━━━━━ Entries shown ━━━━━
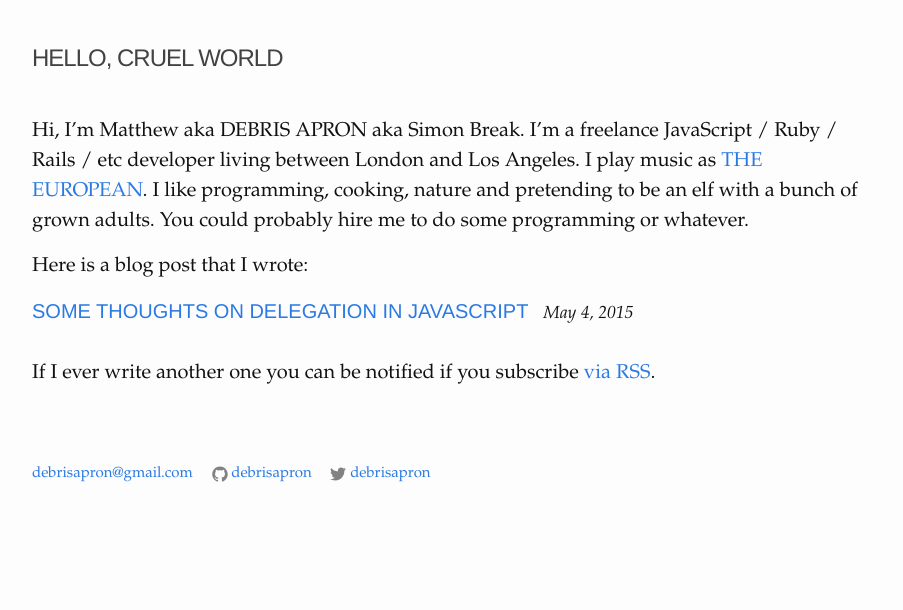
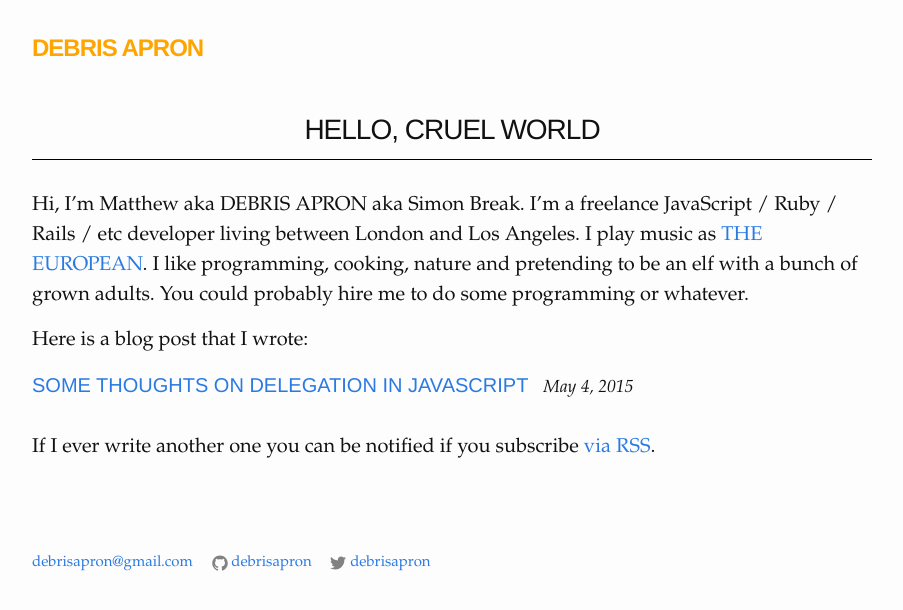
Before and after one commit to debrisapron/debrisapron.github.io, a Jekyll site: the page built from index.md, in a window 1280 px wide. Shown: the top 610 px of the page, without its empty margins (188-1091 px from the left). Built offline with Jekyll 4.4.1, drawn with Linux system fonts in a browser that asks for light colours.

Commit message:
Slight redesign and rename

```diff
--- a/_config.yml
+++ b/_config.yml
@@ -1,5 +1,5 @@
 # Site settings
-title: "Hello, Cruel World"
+title: "DEBRIS APRON"
 email: "<DEBRIS APRON> debrisapron@gmail.com"
 # description: > # this means to ignore newlines until "baseurl:"
 #   DEBRIS APRON INTERNET HOMEPAGE
--- a/_sass/_layout.scss
+++ b/_sass/_layout.scss
@@ -16,15 +16,15 @@
     font-family: $heading-font-family;
     text-transform: uppercase;
     font-size: 24px;
-    line-height: 56px;
+    /*line-height: 56px;*/
     letter-spacing: -1px;
     margin-bottom: 0;
     float: left;
+    font-weight: 600;
+}
 
-    &,
-    &:visited {
-        color: $grey-color-dark;
-    }
+a.site-title {
+    color: orange;
 }
 
 .site-nav {
```
Also changed, not shown: index.md (+2 -2 lines).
━━━━━
• [How to complete this task]
Everything in the entries above should be written out again exactly, except the images.

• [Answer to this task]
Before and after one commit to debrisapron/debrisapron.github.io, a Jekyll site: the page built from index.md, in a window 1280 px wide. Shown: the top 610 px of the page, without its empty margins (188-1091 px from the left). Built offline with Jekyll 4.4.1, drawn with Linux system fonts in a browser that asks for light colours.

Commit message:
Slight redesign and rename

```diff
--- a/_config.yml
+++ b/_config.yml
@@ -1,5 +1,5 @@
 # Site settings
-title: "Hello, Cruel World"
+title: "DEBRIS APRON"
 email: "<DEBRIS APRON> debrisapron@gmail.com"
 # description: > # this means to ignore newlines until "baseurl:"
 #   DEBRIS APRON INTERNET HOMEPAGE
--- a/_sass/_layout.scss
+++ b/_sass/_layout.scss
@@ -16,15 +16,15 @@
     font-family: $heading-font-family;
     text-transform: uppercase;
     font-size: 24px;
-    line-height: 56px;
+    /*line-height: 56px;*/
     letter-spacing: -1px;
     margin-bottom: 0;
     float: left;
+    font-weight: 600;
+}
 
-    &,
-    &:visited {
-        color: $grey-color-dark;
-    }
+a.site-title {
+    color: orange;
 }
 
 .site-nav {
```
Also changed, not shown: index.md (+2 -2 lines).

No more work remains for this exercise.